RECORDS PROVIDED:
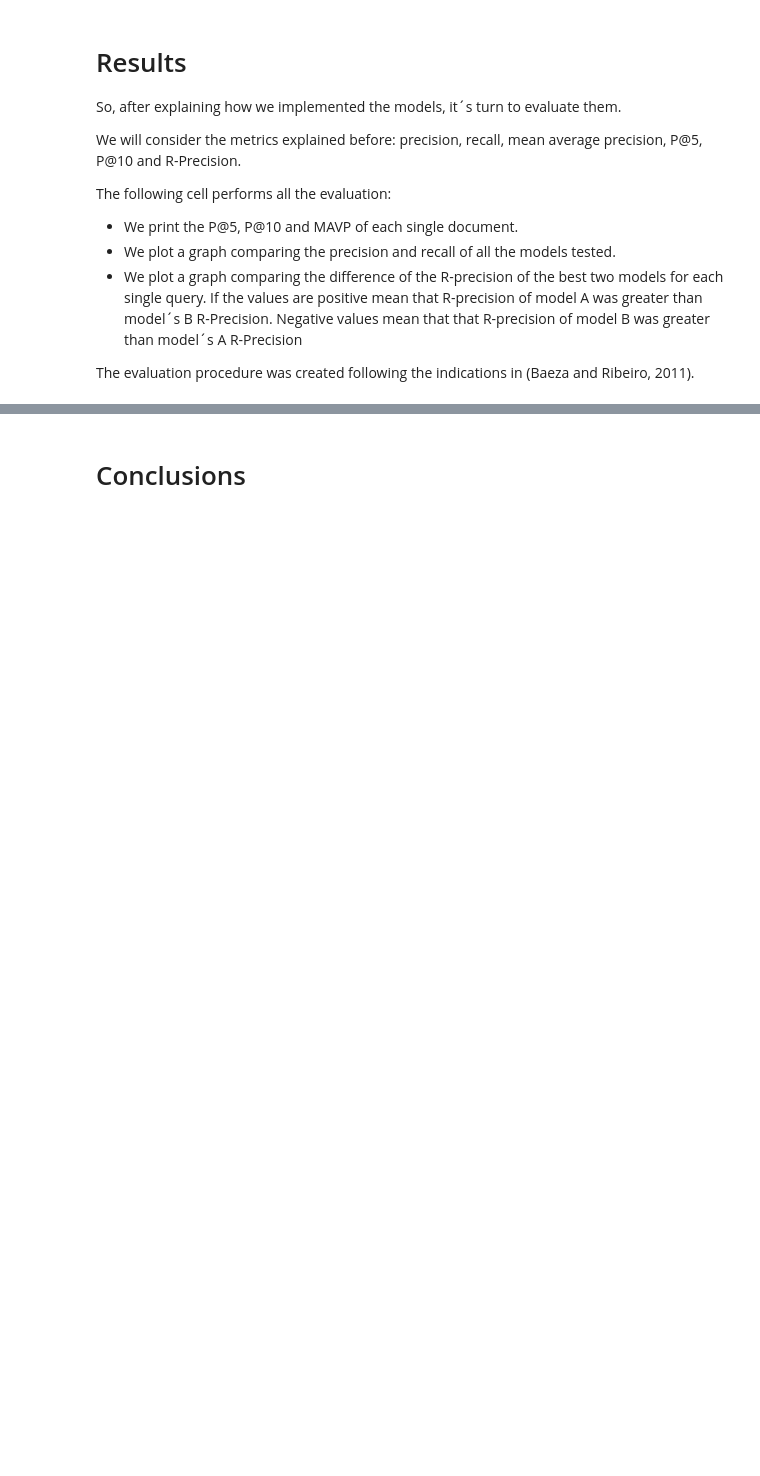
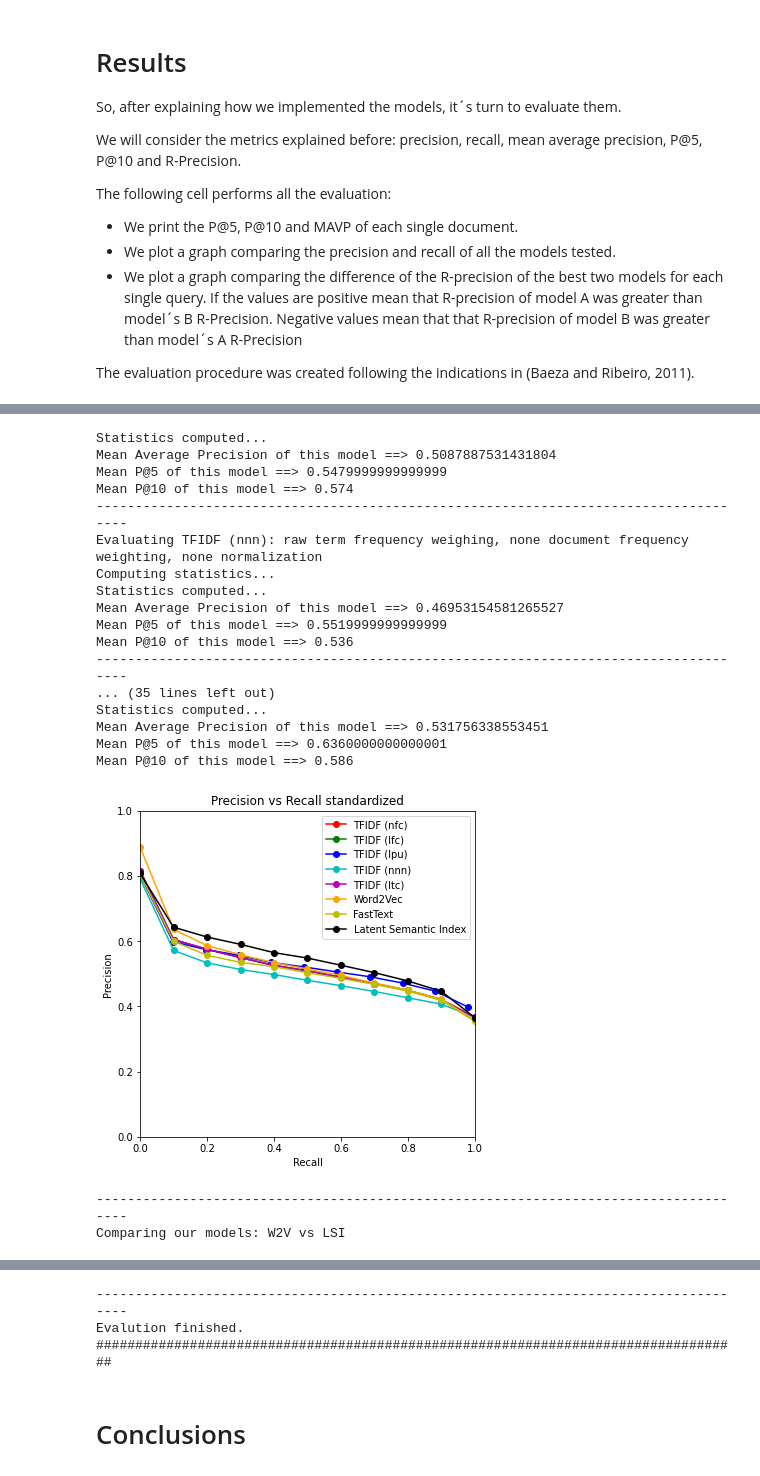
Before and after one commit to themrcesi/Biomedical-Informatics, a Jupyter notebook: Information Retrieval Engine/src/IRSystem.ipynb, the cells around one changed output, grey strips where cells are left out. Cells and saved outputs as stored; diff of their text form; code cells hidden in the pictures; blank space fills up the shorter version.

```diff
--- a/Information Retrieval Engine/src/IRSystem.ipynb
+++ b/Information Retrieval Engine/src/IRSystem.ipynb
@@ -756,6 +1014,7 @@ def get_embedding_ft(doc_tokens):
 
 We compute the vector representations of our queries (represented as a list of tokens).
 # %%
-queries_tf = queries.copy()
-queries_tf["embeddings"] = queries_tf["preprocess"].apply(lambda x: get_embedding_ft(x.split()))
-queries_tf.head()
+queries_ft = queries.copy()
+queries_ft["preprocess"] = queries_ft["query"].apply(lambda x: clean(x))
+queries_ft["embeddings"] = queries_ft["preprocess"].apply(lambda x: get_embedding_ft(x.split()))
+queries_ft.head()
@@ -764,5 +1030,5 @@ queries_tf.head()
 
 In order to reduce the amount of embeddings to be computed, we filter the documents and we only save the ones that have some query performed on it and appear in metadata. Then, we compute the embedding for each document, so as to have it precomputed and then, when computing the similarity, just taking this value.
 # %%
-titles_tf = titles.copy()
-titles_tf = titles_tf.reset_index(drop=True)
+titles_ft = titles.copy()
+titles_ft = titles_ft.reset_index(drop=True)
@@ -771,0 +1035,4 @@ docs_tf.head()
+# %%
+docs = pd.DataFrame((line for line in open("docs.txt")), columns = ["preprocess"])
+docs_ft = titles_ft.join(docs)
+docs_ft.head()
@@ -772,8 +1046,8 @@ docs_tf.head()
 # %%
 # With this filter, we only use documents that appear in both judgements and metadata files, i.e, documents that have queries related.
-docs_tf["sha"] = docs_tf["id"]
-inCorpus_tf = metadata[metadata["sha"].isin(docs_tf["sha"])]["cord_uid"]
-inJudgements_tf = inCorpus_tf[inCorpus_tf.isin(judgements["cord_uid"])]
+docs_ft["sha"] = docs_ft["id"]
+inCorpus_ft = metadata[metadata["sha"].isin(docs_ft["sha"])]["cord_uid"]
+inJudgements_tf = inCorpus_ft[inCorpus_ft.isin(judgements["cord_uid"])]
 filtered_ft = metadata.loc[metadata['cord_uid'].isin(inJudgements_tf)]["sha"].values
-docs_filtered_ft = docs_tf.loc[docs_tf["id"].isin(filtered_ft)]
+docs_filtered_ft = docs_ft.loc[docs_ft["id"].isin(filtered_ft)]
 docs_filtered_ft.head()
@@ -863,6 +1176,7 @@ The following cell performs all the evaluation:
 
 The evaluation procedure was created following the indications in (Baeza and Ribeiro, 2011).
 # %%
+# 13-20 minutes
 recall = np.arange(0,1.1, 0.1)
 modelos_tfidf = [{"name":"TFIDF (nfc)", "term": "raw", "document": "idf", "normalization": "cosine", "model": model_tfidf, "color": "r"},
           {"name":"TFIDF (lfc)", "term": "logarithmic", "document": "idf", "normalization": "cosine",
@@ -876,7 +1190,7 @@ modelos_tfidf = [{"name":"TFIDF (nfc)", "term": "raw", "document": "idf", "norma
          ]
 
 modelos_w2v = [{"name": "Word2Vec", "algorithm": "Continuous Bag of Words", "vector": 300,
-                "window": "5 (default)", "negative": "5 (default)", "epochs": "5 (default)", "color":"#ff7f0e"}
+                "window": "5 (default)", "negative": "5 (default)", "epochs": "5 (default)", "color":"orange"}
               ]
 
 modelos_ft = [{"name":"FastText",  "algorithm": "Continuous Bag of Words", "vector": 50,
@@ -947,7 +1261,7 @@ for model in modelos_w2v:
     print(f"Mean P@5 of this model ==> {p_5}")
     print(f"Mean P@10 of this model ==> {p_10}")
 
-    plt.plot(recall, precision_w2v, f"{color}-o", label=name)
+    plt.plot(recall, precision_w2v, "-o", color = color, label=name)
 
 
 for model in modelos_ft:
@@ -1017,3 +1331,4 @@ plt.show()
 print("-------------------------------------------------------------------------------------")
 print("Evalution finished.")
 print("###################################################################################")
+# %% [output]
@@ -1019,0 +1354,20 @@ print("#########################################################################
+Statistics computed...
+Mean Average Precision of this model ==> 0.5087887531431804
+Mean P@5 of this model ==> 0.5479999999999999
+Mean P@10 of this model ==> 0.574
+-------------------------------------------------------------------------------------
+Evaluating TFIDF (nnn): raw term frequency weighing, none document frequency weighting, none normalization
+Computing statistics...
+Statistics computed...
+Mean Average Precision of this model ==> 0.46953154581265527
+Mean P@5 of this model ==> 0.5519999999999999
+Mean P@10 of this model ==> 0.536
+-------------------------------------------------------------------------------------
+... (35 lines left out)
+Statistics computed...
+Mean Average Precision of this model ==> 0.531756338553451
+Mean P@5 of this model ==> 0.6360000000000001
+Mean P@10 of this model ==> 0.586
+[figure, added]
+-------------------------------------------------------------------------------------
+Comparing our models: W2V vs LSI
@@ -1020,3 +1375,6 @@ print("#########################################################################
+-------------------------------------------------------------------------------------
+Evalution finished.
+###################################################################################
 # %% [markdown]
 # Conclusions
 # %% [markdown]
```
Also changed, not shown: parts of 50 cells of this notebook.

WHAT YOU NEED TO DO:
The lines you need are those containing "metadata"; find them in the records and copy them.

OUTPUT OF THE EXERCISE:
 In order to reduce the amount of embeddings to be computed, we filter the documents and we only save the ones that have some query performed on it and appear in metadata. Then, we compute the embedding for each document, so as to have it precomputed and then, when computing the similarity, just taking this value.
 # With this filter, we only use documents that appear in both judgements and metadata files, i.e, documents that have queries related.
-inCorpus_tf = metadata[metadata["sha"].isin(docs_tf["sha"])]["cord_uid"]
+inCorpus_ft = metadata[metadata["sha"].isin(docs_ft["sha"])]["cord_uid"]
 filtered_ft = metadata.loc[metadata['cord_uid'].isin(inJudgements_tf)]["sha"].values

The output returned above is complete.